“As a nation, we must come to terms with the deep divides in our communities,” said WKKF President and CEO La June Montgomery Tabron. “Our nation is crying out for healing, which can only come with a shared understanding of our collective past and a sustained effort to dismantle the structures, policies, practices and systems that divide us, and perpetuate conscious and unconscious bias.”
Ms. Tabron said the National Day of Healing is a response to the broad call for healing following the contentious rhetoric, hate crimes, vivid expressions of racism and stories of children crying with fear and anxiety. Calls for healing have come from both President Obama and President-elect Trump, as well as 32 states.
“We envision that government, private sector and non-profit entities will join this call for healing to kick off a year,” said Ms. Tabron. “Let us remind ourselves that we are not a nation of demolition workers trying to destroy institutions, but rather a community of creative construction workers seeking to build bridges and commonality that will ensure a more perfect union and oneness within our country.”
A National Day of Healing will kick-off a year-long effort to bring healing to different parts of this country, in follow-up to this week’s TRHT Summit, where 570 representatives from committed organizations and communities gathered in Carlsbad, California, to discuss implementation of TRHT in communities, organizations and by individuals. Underscoring the widespread reach and influence of TRHT, the community, corporate and non-profit partners have a collective network of more than 289 million Americans.

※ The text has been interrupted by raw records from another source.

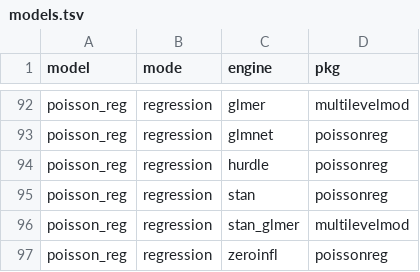
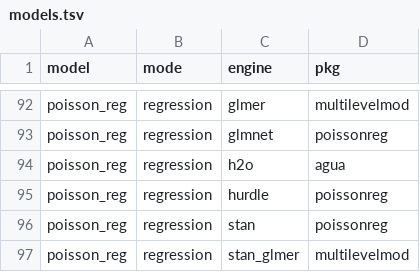
Before and after one commit to tidymodels/parsnip, a TSV file: inst/models.tsv, drawn as a sheet; only a part is shown, gaps mark what is left out; the shorter side is filled out with more unchanged rows; the diff names each change by its address in the sheet, - before the commit and + after, or states it on an @@ line.

Commit message:
update rmd template and add poisson_reg

```diff
--- a/inst/models.tsv
+++ b/inst/models.tsv
+row 94: poisson_reg | regression | h2o | agua
```
Also changed, not shown: 29 other files.
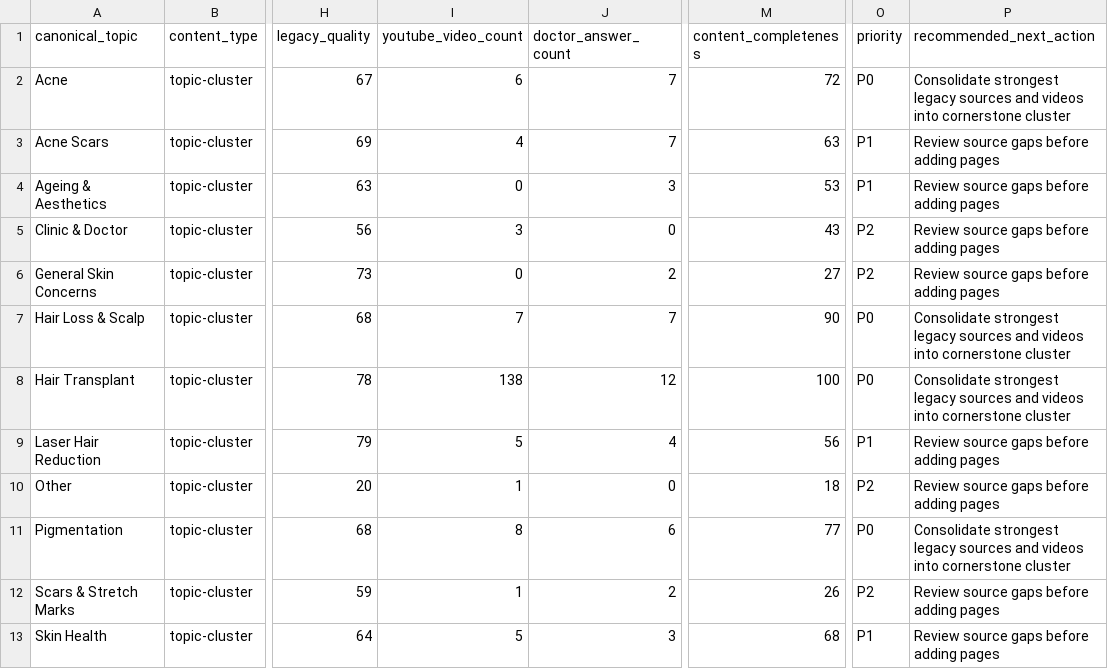
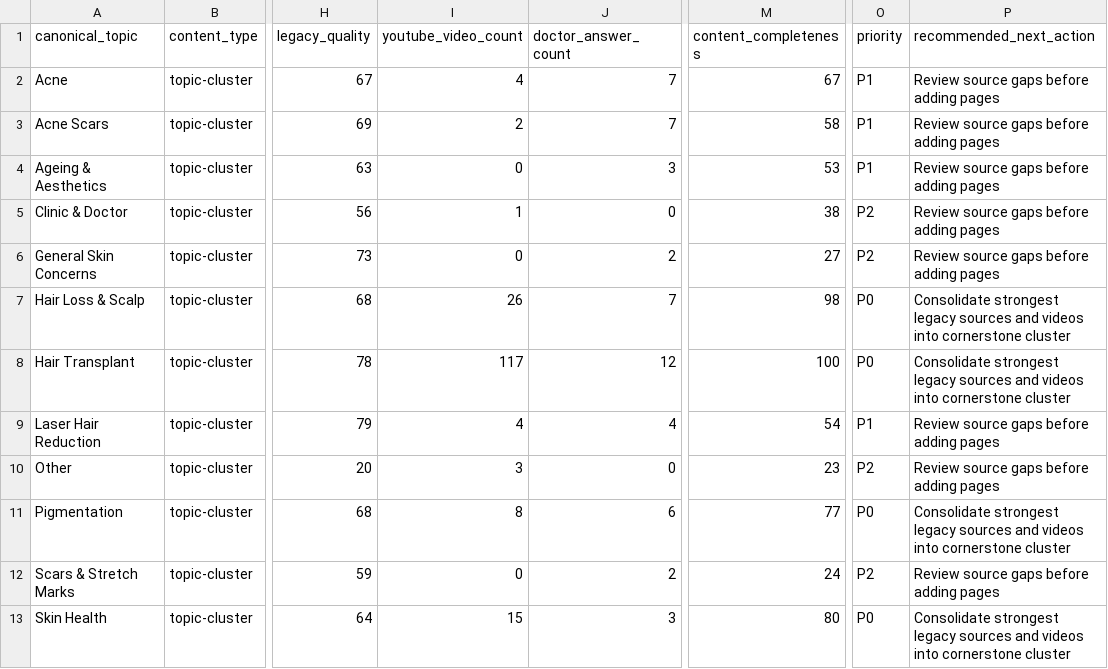
Before and after one commit to aishKodes/radiance-clinic, a CSV file: seo/content-intelligence.csv, drawn as a sheet; only a part is shown, gaps mark what is left out; the diff names each change by its address in the sheet, - before the commit and + after, or states it on an @@ line.

```diff
--- a/seo/content-intelligence.csv
+++ b/seo/content-intelligence.csv
-I2 (youtube_video_count): 6
+I2 (youtube_video_count): 4
-M2 (content_completeness): 72
+M2 (content_completeness): 67
-O2 (priority): P0
+O2 (priority): P1
-P2 (recommended_next_action): Consolidate strongest legacy sources and videos into cornerstone cluster
+P2 (recommended_next_action): Review source gaps before adding pages
-I3 (youtube_video_count): 4
+I3 (youtube_video_count): 2
-M3 (content_completeness): 63
+M3 (content_completeness): 58
-I5 (youtube_video_count): 3
+I5 (youtube_video_count): 1
-M5 (content_completeness): 43
+M5 (content_completeness): 38
-I7 (youtube_video_count): 7
+I7 (youtube_video_count): 26
-M7 (content_completeness): 90
+M7 (content_completeness): 98
-I8 (youtube_video_count): 138
+I8 (youtube_video_count): 117
-I9 (youtube_video_count): 5
+I9 (youtube_video_count): 4
-M9 (content_completeness): 56
+M9 (content_completeness): 54
-I10 (youtube_video_count): 1
+I10 (youtube_video_count): 3
-M10 (content_completeness): 18
+M10 (content_completeness): 23
-I12 (youtube_video_count): 1
+I12 (youtube_video_count): 0
-M12 (content_completeness): 26
+M12 (content_completeness): 24
-I13 (youtube_video_count): 5
+I13 (youtube_video_count): 15
-M13 (content_completeness): 68
+M13 (content_completeness): 80
-O13 (priority): P1
+O13 (priority): P0
-P13 (recommended_next_action): Review source gaps before adding pages
+P13 (recommended_next_action): Consolidate strongest legacy sources and videos into cornerstone cluster
```
Also changed, not shown: seo/legacy-redirect-map.csv, seo/medical-review-queue.csv, 41 other files.
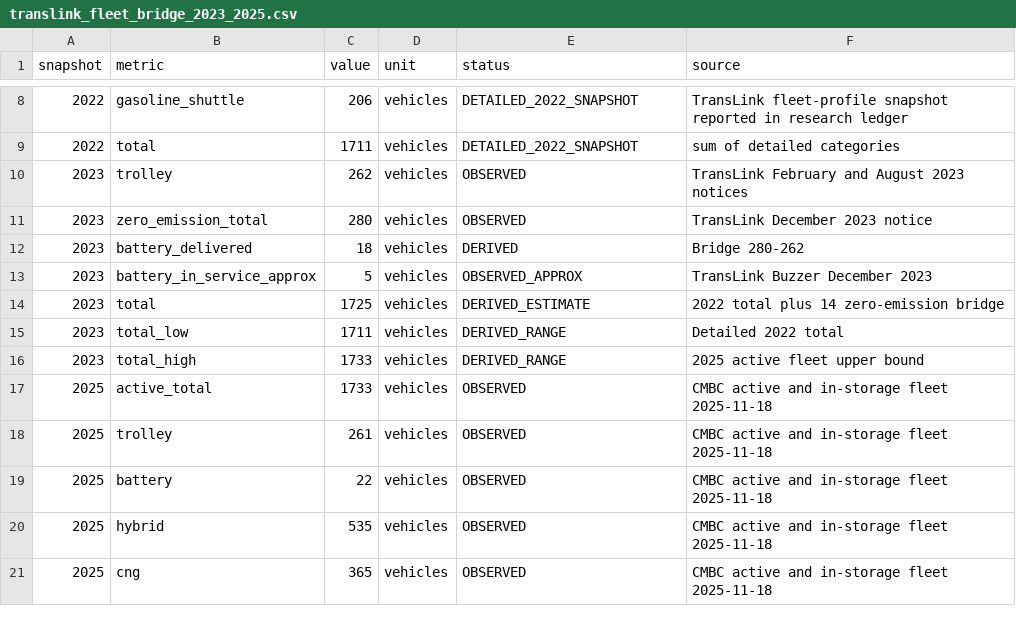
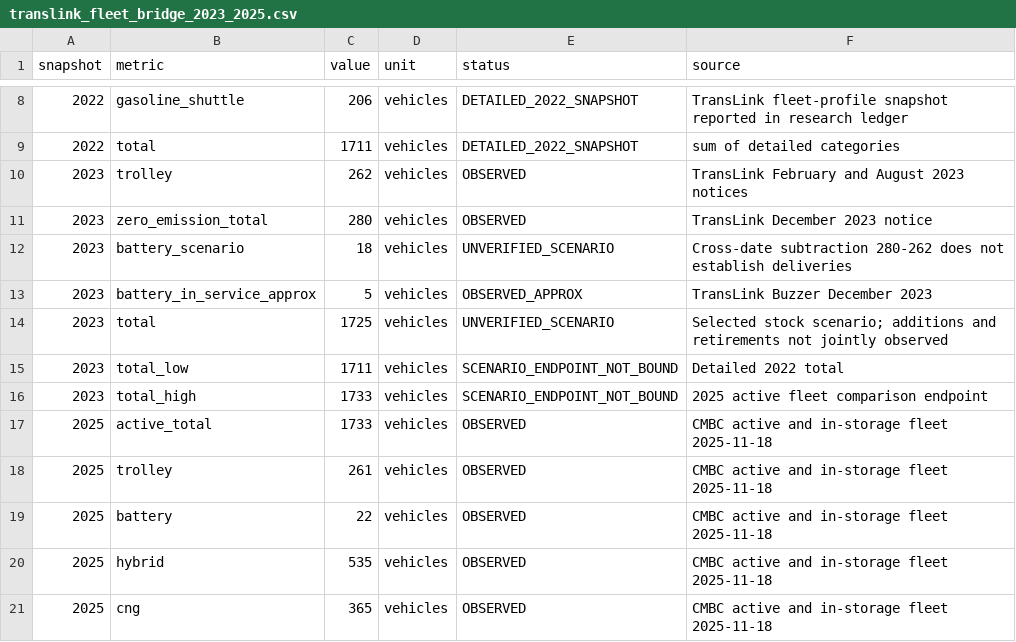
Before and after one commit to xhml-tangf/HiMCM-2023-B-Ebus, a CSV file: data/processed/translink_fleet_bridge_2023_2025.csv, drawn as a sheet; only a part is shown, gaps mark what is left out.

```diff
--- a/data/processed/translink_fleet_bridge_2023_2025.csv
+++ b/data/processed/translink_fleet_bridge_2023_2025.csv
@@ -11,7 +11,7 @@ snapshot,metric,value,unit,status,source
 2023,zero_emission_total,280,vehicles,OBSERVED,TransLink December 2023 notice
-2023,battery_delivered,18,vehicles,DERIVED,Bridge 280-262
+2023,battery_scenario,18,vehicles,UNVERIFIED_SCENARIO,Cross-date subtraction 280-262 does not establish deliveries
 2023,battery_in_service_approx,5,vehicles,OBSERVED_APPROX,TransLink Buzzer December 2023
-2023,total,1725,vehicles,DERIVED_ESTIMATE,2022 total plus 14 zero-emission bridge
-2023,total_low,1711,vehicles,DERIVED_RANGE,"Detailed 2022 total"
-2023,total_high,1733,vehicles,DERIVED_RANGE,"2025 active fleet upper bound"
+2023,total,1725,vehicles,UNVERIFIED_SCENARIO,Selected stock scenario; additions and retirements not jointly observed
+2023,total_low,1711,vehicles,SCENARIO_ENDPOINT_NOT_BOUND,"Detailed 2022 total"
+2023,total_high,1733,vehicles,SCENARIO_ENDPOINT_NOT_BOUND,"2025 active fleet comparison endpoint"
 2025,active_total,1733,vehicles,OBSERVED,CMBC active and in-storage fleet 2025-11-18
```
Also changed, not shown: data/processed/apta_2023_translink_evidence.csv, 35 other files.
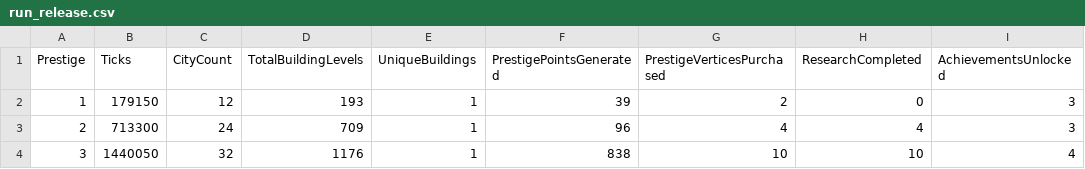
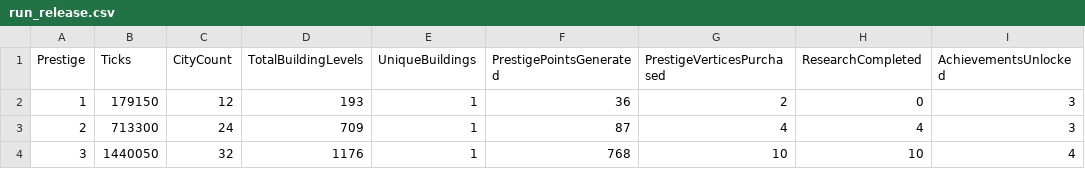
Before and after one commit to Danakh/SettlersOfIdlestan, a CSV file: SOITests/saves/run_release.csv, drawn as a sheet.

```diff
--- a/SOITests/saves/run_release.csv
+++ b/SOITests/saves/run_release.csv
@@ -1,4 +1,4 @@
 Prestige,Ticks,CityCount,TotalBuildingLevels,UniqueBuildings,PrestigePointsGenerated,PrestigeVerticesPurchased,ResearchCompleted,AchievementsUnlocked
-1,179150,12,193,1,39,2,0,3
-2,713300,24,709,1,96,4,4,3
-3,1440050,32,1176,1,838,10,10,4
+1,179150,12,193,1,36,2,0,3
+2,713300,24,709,1,87,4,4,3
+3,1440050,32,1176,1,768,10,10,4
```
Also changed, not shown: SOITests/saves/run_current.csv, 10 other files.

TRHT will focus on transformation in America - the nation was conceived in the constitution and built on a belief in racial hierarchy, a collective national consciousness that has dominated the educational, economic, social and legal discourse for centuries. TRHT will provide a collective commitment and long-term determination to embrace a new narrative for the nation, a belief in our common humanity.
Former Mississippi Gov. William Winter, honorary co-chair of TRHT, reiterated his support for TRHT and the National Day of Healing. In remarks at the summit, Gov. Winter said the healing day and TRHT efforts are “important from the standpoint of renewing in each of us the determination to see that the progress that we have made in terms of race relations and racial justice and racial healing is not permitted to slip backward…that will happen unless we take the responsibility to seeing to it that it does not happen. We have a huge job to do…”
In a video presentation at the summit, former Massachusetts Gov. Deval Patrick, also an honorary TRHT co-chair, said “I respect and am enthusiastic about the effort because as a nation we need a healing. I am a great believer of integration. People don’t talk about it anymore or talk that way anymore. When I talk about integration, it’s not just the legal stuff, as important as that has been over the decades, (but) living integrated lives. I think it was King (Dr. Martin Luther King, Jr.) who said, ‘We fear each other because we don’t know each other.’ Knowing each other means understanding each other.”
In the coming weeks, WKKF and TRHT collaborating organizations will offer recommendations on how communities might consider creating local activities and events for the National Day of Healing.
About the W.K. Kellogg Foundation
The W.K. Kellogg Foundation (WKKF), founded in 1930 as an independent, private foundation by breakfast cereal pioneer, Will Keith Kellogg, is among the largest philanthropic foundations in the United States. Guided by the belief that all children should have an equal opportunity to thrive, WKKF works with communities to create conditions for vulnerable children so they can realize their full potential in school, work and life.
The Kellogg Foundation is based in Battle Creek, Michigan, and works throughout the United States and internationally, as well as with sovereign tribes. Special emphasis is paid to priority places where there are high concentrations of poverty and where children face significant barriers to success. WKKF priority places in the U.S. are in Michigan, Mississippi, New Mexico and New Orleans; and internationally, are in Mexico and Haiti.